- Two thirds of IT workers may never fully return to the office (opens in new tab)
Is now the time for a hybrid reality?
Because of that lack of clarity it is vital that organizations don’t fall into the trap of deploying anything that’s going to become legacy tech in the next year, eventually resulting in more operational expenses, be they time or money. Only by simplifying their IT infrastructure and strategy, and taking due diligence when it comes to adopting or expanding new technologies, can IT teams avoid these costly mistakes. I believe that the key doesn’t lie solely in the cloud or on-premises, but in a new hybrid reality of both that offers organizations the best choice of tools as they navigate the new normal.
Though it feels like 2020 just won’t end, we are still in the infancy of this new work-from-home world. Just because burnout hasn’t happened yet doesn’t mean it’s not around the corner; according to Monster, over two-thirds of employees are already experiencing burnout symptoms as a result of remote working practices.
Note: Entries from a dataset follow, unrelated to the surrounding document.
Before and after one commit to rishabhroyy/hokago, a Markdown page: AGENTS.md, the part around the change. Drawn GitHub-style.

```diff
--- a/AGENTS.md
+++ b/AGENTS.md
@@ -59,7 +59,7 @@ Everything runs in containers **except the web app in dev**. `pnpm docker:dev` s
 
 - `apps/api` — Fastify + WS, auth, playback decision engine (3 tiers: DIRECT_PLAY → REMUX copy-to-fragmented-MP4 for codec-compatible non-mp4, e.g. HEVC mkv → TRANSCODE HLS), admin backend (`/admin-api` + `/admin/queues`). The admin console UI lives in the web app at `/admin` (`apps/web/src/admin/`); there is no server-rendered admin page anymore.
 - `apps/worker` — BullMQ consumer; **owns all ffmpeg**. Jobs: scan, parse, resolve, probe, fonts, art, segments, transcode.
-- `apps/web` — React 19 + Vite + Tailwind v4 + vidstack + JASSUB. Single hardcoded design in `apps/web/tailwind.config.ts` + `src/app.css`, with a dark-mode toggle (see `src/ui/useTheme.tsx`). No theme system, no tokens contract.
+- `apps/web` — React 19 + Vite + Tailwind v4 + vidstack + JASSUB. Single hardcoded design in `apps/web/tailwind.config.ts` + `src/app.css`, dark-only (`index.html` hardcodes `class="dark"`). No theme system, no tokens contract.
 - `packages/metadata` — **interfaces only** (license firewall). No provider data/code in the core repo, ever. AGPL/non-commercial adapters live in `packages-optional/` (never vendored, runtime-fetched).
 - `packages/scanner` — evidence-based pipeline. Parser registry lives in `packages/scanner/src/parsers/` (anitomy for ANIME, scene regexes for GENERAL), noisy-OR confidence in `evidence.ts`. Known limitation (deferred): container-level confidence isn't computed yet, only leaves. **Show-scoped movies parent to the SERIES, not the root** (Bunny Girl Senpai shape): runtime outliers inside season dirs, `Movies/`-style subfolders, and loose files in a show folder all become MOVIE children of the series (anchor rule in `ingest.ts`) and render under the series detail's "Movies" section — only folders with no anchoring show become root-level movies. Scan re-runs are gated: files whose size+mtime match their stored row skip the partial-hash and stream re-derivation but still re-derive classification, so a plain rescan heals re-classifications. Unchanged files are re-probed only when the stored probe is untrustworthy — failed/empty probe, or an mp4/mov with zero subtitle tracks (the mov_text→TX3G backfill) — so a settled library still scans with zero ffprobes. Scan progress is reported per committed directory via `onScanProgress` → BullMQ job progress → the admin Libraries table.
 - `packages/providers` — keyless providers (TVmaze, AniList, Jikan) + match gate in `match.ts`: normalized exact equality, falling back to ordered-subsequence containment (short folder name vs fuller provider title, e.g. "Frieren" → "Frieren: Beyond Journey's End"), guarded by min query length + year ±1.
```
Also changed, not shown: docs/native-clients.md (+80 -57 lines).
With so much uncertainty ahead of us still, and rolling spikes of new Covid-19 cases showing no signs of slowing down, businesses must be realistic in their future spending. Now is the time to be mindful not to make purchasing and infrastructure decisions based solely on the here and now, but instead invest in solutions - both physical and virtual - that will still have a role to play in a host of different future scenarios.
- Securing access to IT environments in the new reality of ‘hybrid working’ (opens in new tab)
Robert Rhame, Director of Market Intelligence, Rubrik (opens in new tab)